  • Deger, Aysin Guzel; Scherzer, Sönke; Nuhkat, Maris; Kedzierska, Justyna; Kollist, Hannes; Brosche, Mikael; Unyayar, Serpil; Boudsocq, Marie; Hedrich, Rainer; Roelfsema, M. Rob G. (2015)
    During infection plants recognize microbe-associated molecular patterns (MAMPs), and this leads to stomatal closure. This study analyzes the molecular mechanisms underlying this MAMP response and its interrelation with ABA signaling. Stomata in intact Arabidopsis thaliana plants were stimulated with the bacterial MAMP flg22, or the stress hormone ABA, by using the noninvasive nanoinfusion technique. Intracellular double-barreled microelectrodes were applied to measure the activity of plasma membrane ion channels. Flg22 induced rapid stomatal closure and stimulated the SLAC1 and SLAH3 anion channels in guard cells. Loss of both channels resulted in cells that lacked flg22-induced anion channel activity and stomata that did not close in response to flg22 or ABA. Rapid flg22-dependent stomatal closure was impaired in plants that were flagellin receptor (FLS2)-deficient, as well as in the ost1-2 (Open Stomata 1) mutant, which lacks a key ABA-signaling protein kinase. By contrast, stomata of the ABA protein phosphatase mutant abi1-1 (ABscisic acid Insensitive 1) remained flg22-responsive. These data suggest that the initial steps in flg22 and ABA signaling are different, but that the pathways merge at the level of OST1 and lead to activation of SLAC1 and SLAH3 anion channels.
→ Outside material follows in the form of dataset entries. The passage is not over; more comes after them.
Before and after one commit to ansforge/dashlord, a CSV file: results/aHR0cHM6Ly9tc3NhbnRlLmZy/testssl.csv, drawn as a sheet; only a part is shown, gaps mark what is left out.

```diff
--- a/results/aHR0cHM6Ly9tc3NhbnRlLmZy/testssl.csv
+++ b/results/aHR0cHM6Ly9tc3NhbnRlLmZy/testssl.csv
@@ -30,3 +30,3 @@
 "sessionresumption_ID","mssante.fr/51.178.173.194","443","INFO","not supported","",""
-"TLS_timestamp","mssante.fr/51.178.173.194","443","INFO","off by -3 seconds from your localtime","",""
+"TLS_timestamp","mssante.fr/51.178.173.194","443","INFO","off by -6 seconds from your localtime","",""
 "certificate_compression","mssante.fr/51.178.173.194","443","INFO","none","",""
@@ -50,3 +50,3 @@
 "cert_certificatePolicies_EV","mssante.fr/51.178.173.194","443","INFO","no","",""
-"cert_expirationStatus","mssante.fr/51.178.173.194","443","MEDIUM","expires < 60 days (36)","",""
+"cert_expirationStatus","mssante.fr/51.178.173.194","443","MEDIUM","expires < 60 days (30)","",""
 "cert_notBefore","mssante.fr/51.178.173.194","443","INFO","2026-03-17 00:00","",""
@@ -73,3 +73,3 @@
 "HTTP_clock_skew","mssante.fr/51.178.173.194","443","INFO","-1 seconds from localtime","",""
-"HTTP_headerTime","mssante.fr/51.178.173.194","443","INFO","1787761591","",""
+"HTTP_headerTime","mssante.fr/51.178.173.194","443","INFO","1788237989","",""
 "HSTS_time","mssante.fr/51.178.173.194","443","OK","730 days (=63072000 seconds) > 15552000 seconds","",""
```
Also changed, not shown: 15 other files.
  • Hamalainen, Riikka H.; Ahlqvist, Kati J.; Ellonen, Pekka; Lepisto, Maija; Logan, Angela; Otonkoski, Timo; Murphy, Michael P.; Suomalainen, Anu (2015)
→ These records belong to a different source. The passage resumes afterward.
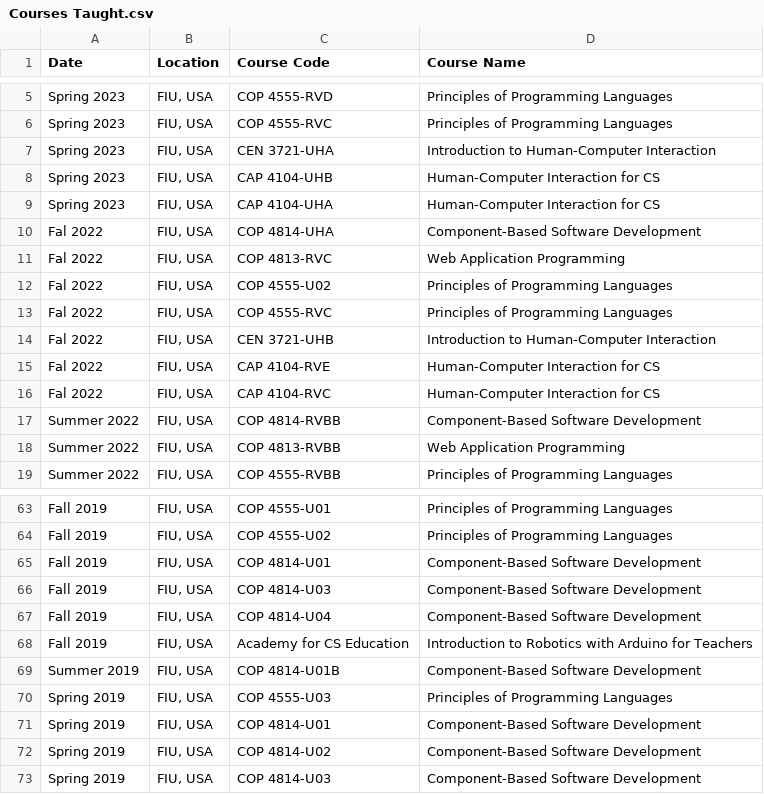
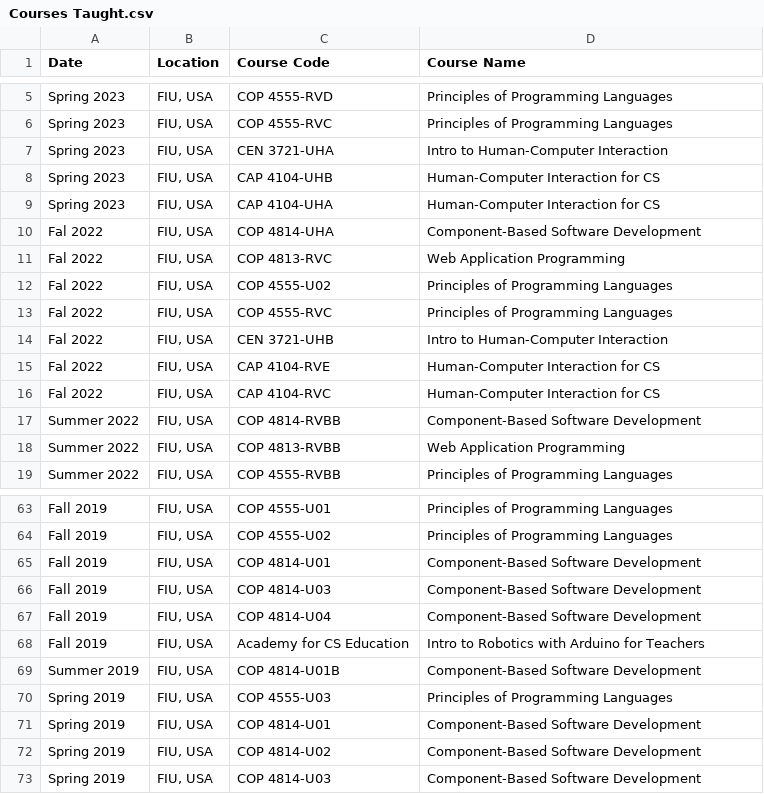
Before and after one commit to gregorymurad/personal_website, a CSV file: Logs/Courses/Courses Taught.csv, drawn as a sheet; only a part is shown, gaps mark what is left out; the diff covers the shown part only.

Commit message:
Adding more pieces of news, adding average score per course, plotting a ranking of most taught courses, among other minor fixes.

```diff
--- a/Logs/Courses/Courses Taught.csv
+++ b/Logs/Courses/Courses Taught.csv
@@ -6,3 +6,3 @@ Spring 2023,"FIU, USA",COP 4555-RVD,Principles of Programming Languages
 Spring 2023,"FIU, USA",COP 4555-RVC,Principles of Programming Languages
-Spring 2023,"FIU, USA",CEN 3721-UHA,Introduction to Human-Computer Interaction
+Spring 2023,"FIU, USA",CEN 3721-UHA,Intro to Human-Computer Interaction
 Spring 2023,"FIU, USA",CAP 4104-UHB,Human-Computer Interaction for CS
@@ -13,3 +13,3 @@ Fal 2022,"FIU, USA",COP 4555-U02,Principles of Programming Languages
 Fal 2022,"FIU, USA",COP 4555-RVC,Principles of Programming Languages
-Fal 2022,"FIU, USA",CEN 3721-UHB,Introduction to Human-Computer Interaction
+Fal 2022,"FIU, USA",CEN 3721-UHB,Intro to Human-Computer Interaction
 Fal 2022,"FIU, USA",CAP 4104-RVE,Human-Computer Interaction for CS
@@ -67,3 +67,3 @@ Fall 2019,"FIU, USA",COP 4814-U03,Component-Based Software Development
 Fall 2019,"FIU, USA",COP 4814-U04,Component-Based Software Development
-Fall 2019,"FIU, USA",Academy for CS Education,Introduction to Robotics with Arduino for Teachers
+Fall 2019,"FIU, USA",Academy for CS Education,Intro to Robotics with Arduino for Teachers
 Summer 2019,"FIU, USA",COP 4814-U01B,Component-Based Software Development
```
Also changed, not shown: 26 edited cells elsewhere in this file, 7 other files.
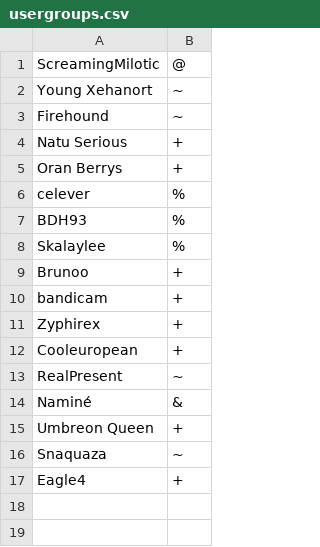
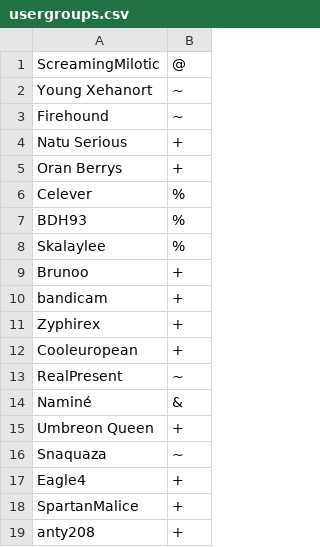
Before and after one commit to Zyphirex/Test, a CSV file: config/usergroups.csv, drawn as a sheet.

```diff
--- a/config/usergroups.csv
+++ b/config/usergroups.csv
@@ -5,3 +5,3 @@ Natu Serious,+
 Oran Berrys,+
-celever,%
+Celever,%
 BDH93,%
@@ -17 +17,3 @@ Snaquaza,~
 Eagle4,+
+SpartanMalice,+
+anty208,+
```
Also changed, not shown: 11 other files.
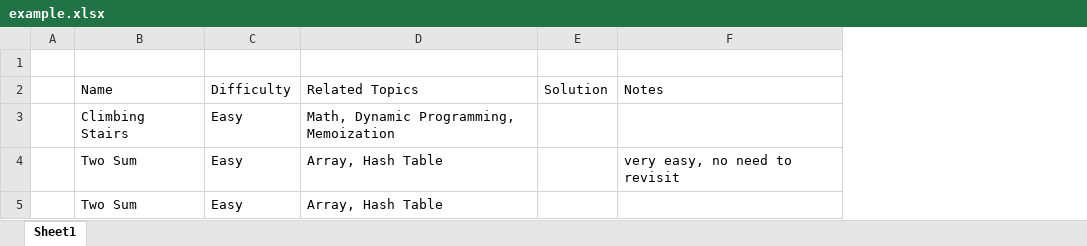
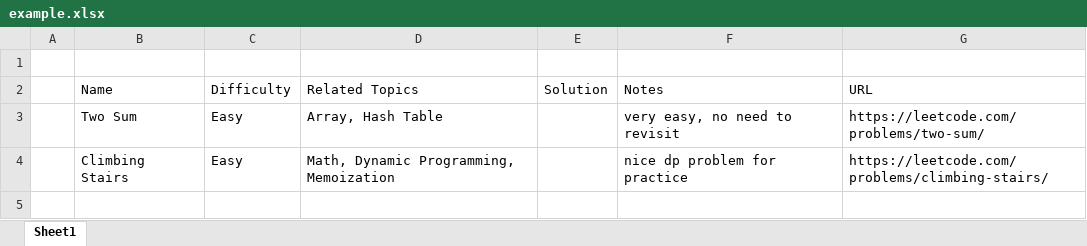
Before and after one commit to awoolfson/leetcode-tracker, an Excel workbook: example.xlsx, sheet Sheet1, drawn as a sheet; values as stored, in another font and other column widths than the file's, no borders; removed rows and columns are numbered as before the commit, all else as after; the diff names each change by its address in the sheet, - before the commit and + after, or states it on an @@ line.

```diff
--- a/example.xlsx (sheet Sheet1)
+++ b/example.xlsx (sheet Sheet1)
+column G (URL), row 3: https://leetcode.com/problems/two-sum/
-row 3:  | Climbing Stairs | Easy | Math, Dynamic Programming, Memoization
-row 5:  | Two Sum | Easy | Array, Hash Table
+row 4:  | Climbing Stairs | Easy | Math, Dynamic Programming, Memoization |  | nice dp problem for practice | https://leetcode.com/problems/climbing-stairs/
```
Also changed, not shown: 2 other files.
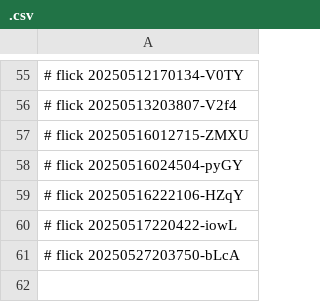
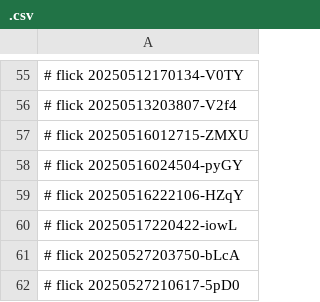
Before and after one commit to abikesa/python, a CSV file: dolce/.csv, drawn as a sheet; only a part is shown, gaps mark what is left out; the diff names each change by its address in the sheet, - before the commit and + after, or states it on an @@ line.

Commit message:
dolce/.csv

```diff
--- a/dolce/.csv
+++ b/dolce/.csv
+row 62: # flick 20250527210617-5pD0
```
    mtDNA mutagenesis in somatic stem cells leads to their dysfunction and to progeria in mouse. The mechanism was proposed to involve modification of reactive oxygen species (ROS)/redox signaling. We studied the effect of mtDNA mutagenesis on reprogramming and stemness of pluripotent stem cells (PSCs) and show that PSCs select against specific mtDNA mutations, mimicking germline and promoting mtDNA integrity despite their glycolytic metabolism. Furthermore, mtDNA mutagenesis is associated with an increase in mitochondrial H2O2, reduced PSC reprogramming efficiency, and self-renewal. Mitochondria-targeted ubiquinone, MitoQ, and N-acetyl-L-cysteine efficiently rescued these defects, indicating that both reprogramming efficiency and stemness are modified by mitochondrial ROS. The redox sensitivity, however, rendered PSCs and especially neural stem cells sensitive to MitoQ toxicity. Our results imply that stem cell compartment warrants special attention when the safety of new antioxidants is assessed and point to an essential role for mitochondrial redox signaling in maintaining normal stem cell function.
  • Hernandez-Rios, Patricia; Pussinen, Pirkko J.; Vernal, Rolando; Hernandez, Marcela (2017)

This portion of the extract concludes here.